ACTION ITEM:
In the data below, which lines contain "href"? List them by copying each one.

ENTRIES SHOWN:
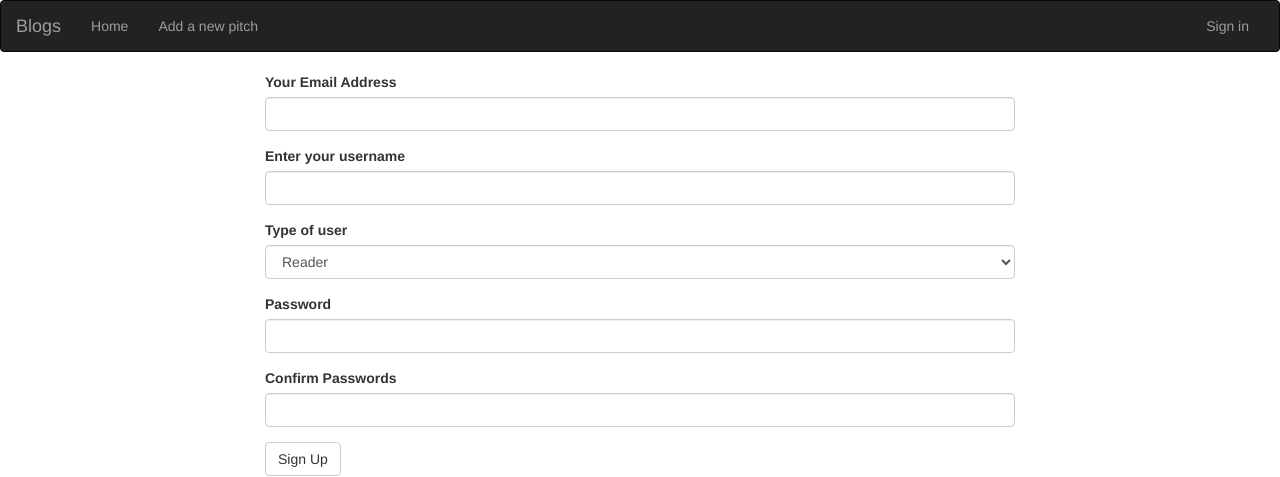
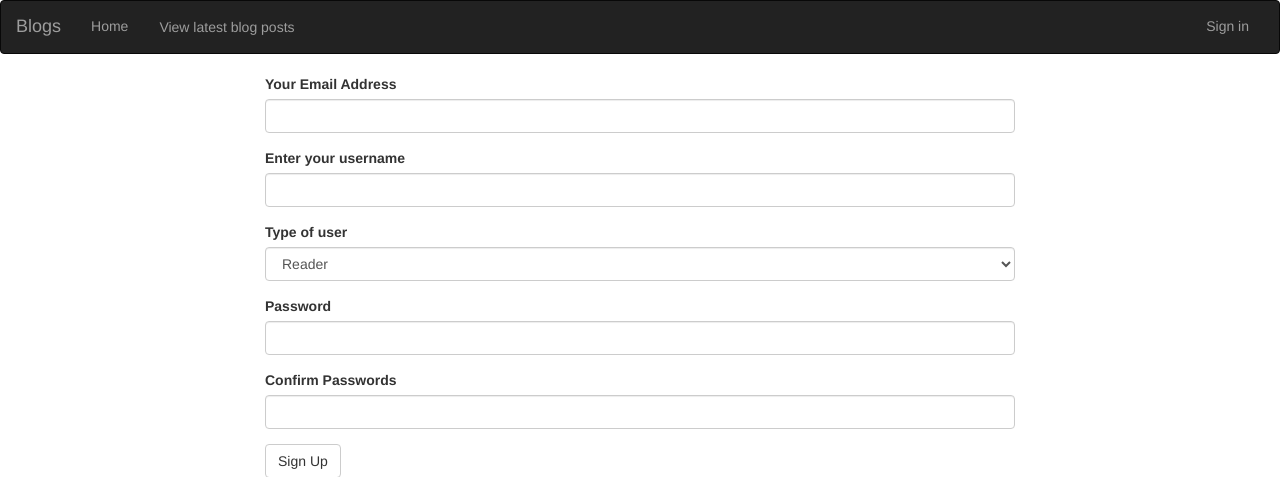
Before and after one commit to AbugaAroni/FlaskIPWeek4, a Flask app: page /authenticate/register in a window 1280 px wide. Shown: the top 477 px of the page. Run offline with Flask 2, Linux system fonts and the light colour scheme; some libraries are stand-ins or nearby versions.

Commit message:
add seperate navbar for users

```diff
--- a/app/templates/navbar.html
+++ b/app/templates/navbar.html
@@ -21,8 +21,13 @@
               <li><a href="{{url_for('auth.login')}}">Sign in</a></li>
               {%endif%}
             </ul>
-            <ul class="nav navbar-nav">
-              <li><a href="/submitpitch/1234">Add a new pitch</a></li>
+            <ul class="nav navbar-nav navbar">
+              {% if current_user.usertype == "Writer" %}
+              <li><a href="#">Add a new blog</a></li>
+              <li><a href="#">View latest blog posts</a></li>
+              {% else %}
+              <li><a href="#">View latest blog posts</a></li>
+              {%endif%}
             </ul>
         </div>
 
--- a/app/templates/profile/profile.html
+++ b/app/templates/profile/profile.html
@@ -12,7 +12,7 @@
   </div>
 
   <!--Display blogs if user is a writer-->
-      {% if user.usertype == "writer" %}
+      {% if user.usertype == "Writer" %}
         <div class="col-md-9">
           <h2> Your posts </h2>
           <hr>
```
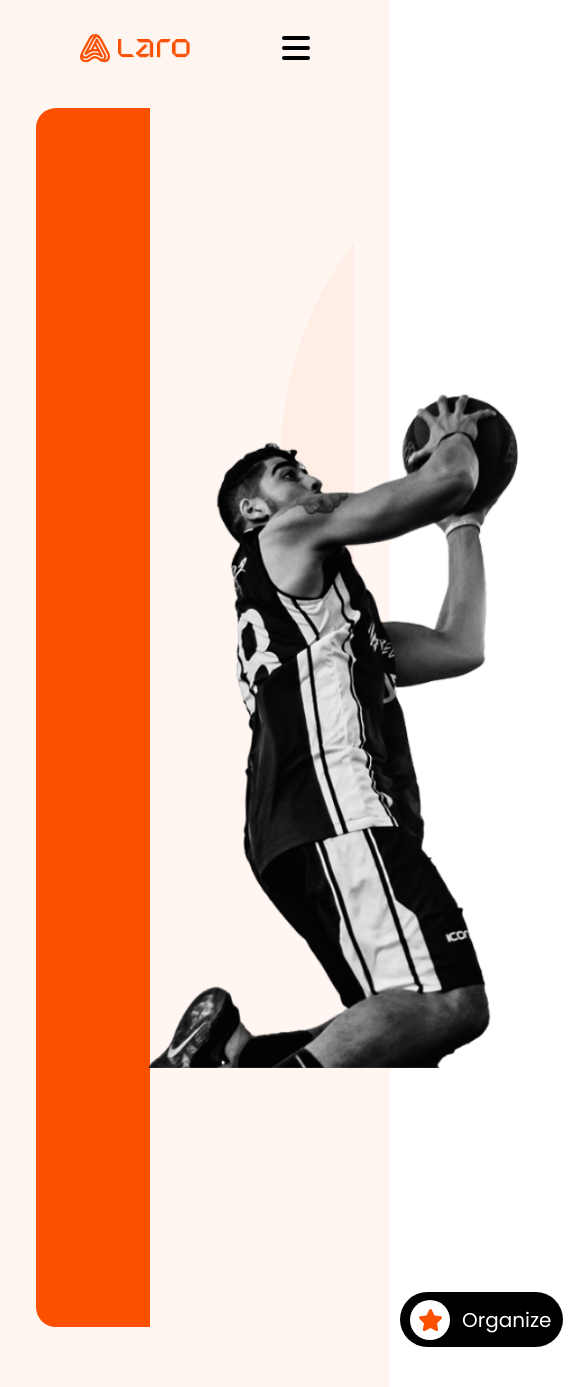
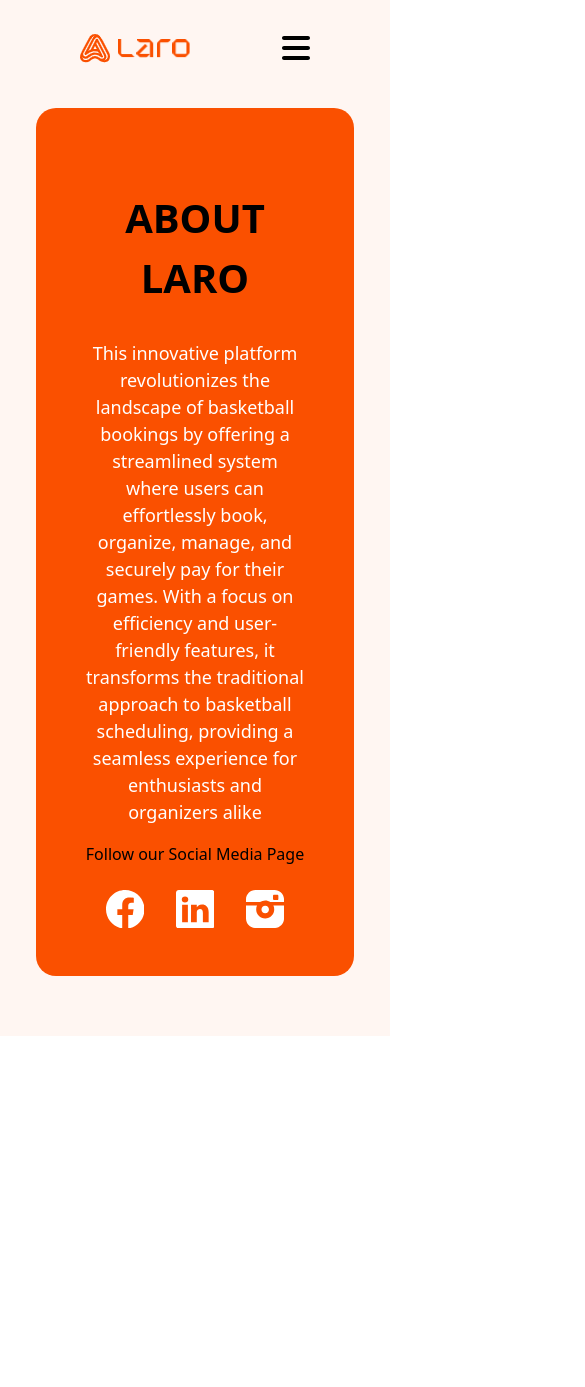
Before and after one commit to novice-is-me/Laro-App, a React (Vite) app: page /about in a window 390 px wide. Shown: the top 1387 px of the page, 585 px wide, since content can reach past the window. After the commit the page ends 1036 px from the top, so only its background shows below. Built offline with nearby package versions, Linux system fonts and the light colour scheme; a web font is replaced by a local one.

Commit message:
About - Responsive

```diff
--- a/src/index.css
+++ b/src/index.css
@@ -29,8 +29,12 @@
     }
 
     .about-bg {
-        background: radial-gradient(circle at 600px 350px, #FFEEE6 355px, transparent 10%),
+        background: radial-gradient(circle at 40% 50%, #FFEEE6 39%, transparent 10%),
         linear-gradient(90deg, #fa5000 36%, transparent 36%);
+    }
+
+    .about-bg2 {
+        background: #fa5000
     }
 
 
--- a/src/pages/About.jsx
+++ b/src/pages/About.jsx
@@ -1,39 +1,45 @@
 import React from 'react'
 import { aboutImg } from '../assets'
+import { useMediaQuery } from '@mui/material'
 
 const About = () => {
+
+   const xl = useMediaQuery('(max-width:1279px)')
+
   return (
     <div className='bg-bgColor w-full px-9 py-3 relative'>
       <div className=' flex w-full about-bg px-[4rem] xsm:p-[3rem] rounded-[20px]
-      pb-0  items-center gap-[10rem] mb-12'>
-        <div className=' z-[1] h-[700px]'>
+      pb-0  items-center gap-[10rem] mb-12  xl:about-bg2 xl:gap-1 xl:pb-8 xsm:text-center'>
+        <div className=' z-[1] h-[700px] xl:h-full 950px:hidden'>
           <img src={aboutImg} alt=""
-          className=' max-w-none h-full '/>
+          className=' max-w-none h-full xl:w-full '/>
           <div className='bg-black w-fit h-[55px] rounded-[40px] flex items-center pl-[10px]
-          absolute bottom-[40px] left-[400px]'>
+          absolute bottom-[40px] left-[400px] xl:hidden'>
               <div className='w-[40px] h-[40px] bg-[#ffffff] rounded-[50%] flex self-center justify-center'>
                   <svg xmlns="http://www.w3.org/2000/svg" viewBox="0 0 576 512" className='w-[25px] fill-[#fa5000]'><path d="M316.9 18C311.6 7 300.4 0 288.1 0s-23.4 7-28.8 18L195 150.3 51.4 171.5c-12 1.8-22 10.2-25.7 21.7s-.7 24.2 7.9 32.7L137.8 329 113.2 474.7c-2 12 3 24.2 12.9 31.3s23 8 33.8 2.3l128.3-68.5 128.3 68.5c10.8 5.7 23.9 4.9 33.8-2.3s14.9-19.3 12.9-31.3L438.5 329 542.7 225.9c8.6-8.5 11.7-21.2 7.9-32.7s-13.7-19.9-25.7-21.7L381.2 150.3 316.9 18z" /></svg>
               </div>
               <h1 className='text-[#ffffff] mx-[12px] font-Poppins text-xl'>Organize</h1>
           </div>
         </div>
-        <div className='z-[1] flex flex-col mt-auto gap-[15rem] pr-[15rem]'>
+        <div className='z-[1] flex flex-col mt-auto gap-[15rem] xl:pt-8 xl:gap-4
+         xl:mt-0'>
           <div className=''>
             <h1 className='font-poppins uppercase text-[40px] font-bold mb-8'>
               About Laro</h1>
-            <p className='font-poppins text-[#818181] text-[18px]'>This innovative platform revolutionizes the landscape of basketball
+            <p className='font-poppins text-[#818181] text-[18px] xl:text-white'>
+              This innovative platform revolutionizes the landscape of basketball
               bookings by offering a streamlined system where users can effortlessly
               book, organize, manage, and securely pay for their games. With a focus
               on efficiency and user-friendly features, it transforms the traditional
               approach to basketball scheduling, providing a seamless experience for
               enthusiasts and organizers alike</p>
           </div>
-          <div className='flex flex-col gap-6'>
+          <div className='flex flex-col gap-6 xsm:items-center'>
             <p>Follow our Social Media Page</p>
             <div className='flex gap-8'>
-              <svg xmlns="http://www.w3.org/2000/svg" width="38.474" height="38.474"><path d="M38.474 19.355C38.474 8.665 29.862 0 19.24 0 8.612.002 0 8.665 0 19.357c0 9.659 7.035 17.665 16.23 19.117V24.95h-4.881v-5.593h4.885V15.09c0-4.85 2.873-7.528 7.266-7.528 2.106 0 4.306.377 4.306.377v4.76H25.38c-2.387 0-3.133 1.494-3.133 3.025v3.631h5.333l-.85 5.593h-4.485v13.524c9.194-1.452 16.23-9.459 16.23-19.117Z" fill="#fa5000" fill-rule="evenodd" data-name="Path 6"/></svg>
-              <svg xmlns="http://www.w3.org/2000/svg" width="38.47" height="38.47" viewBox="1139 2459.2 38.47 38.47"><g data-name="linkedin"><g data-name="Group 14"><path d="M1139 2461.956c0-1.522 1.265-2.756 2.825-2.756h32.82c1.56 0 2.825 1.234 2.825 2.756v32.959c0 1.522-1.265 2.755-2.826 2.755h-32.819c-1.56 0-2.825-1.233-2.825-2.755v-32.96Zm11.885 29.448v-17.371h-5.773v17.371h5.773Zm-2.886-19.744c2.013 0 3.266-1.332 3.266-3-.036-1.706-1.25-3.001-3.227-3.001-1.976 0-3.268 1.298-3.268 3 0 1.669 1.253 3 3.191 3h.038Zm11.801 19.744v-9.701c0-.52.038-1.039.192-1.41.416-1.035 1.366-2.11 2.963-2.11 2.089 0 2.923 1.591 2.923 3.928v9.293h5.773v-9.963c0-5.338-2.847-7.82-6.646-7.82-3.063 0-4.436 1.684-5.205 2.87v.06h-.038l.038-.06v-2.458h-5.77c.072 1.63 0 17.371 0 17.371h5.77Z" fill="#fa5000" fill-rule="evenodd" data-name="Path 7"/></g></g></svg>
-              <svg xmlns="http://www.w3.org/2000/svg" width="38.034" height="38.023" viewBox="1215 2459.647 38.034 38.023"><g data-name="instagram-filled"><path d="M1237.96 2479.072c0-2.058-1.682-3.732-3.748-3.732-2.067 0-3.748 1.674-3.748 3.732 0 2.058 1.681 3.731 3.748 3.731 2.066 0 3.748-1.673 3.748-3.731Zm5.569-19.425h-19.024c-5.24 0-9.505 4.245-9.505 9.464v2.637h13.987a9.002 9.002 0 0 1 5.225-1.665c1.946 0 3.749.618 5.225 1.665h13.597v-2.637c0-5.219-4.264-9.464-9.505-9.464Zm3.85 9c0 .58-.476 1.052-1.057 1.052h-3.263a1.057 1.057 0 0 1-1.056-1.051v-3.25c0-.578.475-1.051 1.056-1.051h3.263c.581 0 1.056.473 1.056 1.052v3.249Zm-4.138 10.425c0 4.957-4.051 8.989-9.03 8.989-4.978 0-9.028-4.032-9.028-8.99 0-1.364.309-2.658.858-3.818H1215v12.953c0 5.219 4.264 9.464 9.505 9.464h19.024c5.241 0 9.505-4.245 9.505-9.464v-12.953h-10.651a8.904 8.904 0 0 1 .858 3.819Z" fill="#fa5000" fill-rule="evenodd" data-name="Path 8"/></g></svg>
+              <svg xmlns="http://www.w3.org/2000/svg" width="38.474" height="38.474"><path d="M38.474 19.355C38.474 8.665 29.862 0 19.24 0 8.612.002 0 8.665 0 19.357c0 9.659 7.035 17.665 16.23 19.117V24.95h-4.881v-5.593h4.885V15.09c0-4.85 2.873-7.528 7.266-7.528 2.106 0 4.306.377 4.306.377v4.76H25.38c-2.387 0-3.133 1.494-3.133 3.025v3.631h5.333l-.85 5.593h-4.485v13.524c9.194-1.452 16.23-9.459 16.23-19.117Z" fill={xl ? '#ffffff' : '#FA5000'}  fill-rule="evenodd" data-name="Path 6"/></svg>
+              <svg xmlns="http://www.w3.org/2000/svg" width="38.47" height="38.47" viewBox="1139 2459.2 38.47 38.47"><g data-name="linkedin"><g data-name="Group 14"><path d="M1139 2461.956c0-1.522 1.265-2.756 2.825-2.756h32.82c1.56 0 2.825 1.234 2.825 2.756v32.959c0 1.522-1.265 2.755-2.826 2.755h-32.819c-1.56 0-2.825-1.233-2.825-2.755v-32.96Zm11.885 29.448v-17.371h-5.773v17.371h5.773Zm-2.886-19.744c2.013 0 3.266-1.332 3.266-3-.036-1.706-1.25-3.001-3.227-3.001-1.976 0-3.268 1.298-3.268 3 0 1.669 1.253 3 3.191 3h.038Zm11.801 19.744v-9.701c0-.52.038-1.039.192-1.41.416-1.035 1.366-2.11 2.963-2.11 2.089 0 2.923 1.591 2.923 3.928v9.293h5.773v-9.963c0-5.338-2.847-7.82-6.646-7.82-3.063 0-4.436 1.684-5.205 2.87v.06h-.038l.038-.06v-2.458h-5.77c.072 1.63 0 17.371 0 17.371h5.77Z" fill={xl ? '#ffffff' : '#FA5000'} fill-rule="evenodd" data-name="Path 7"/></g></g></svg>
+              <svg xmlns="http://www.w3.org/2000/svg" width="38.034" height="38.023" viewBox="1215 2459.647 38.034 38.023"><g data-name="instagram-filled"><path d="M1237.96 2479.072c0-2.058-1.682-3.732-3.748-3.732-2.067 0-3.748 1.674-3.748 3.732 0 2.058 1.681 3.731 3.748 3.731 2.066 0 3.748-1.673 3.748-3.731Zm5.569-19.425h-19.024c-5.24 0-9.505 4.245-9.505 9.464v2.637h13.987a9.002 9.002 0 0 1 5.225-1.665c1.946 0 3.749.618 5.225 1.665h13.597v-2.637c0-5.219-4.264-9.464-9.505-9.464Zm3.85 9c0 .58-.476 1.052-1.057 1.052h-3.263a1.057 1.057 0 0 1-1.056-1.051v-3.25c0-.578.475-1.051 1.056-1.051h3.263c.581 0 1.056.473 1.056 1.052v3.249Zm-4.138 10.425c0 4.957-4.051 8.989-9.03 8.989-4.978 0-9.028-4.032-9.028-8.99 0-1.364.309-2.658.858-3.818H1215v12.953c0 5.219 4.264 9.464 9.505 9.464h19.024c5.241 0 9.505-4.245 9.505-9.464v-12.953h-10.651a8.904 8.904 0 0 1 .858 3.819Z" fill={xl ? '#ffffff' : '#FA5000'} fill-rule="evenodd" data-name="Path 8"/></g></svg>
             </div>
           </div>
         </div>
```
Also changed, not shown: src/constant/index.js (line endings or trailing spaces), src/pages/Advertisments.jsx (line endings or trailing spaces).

TASK ANSWER:
               <li><a href="{{url_for('auth.login')}}">Sign in</a></li>
-              <li><a href="/submitpitch/1234">Add a new pitch</a></li>
+              <li><a href="#">Add a new blog</a></li>
+              <li><a href="#">View latest blog posts</a></li>
+              <li><a href="#">View latest blog posts</a></li>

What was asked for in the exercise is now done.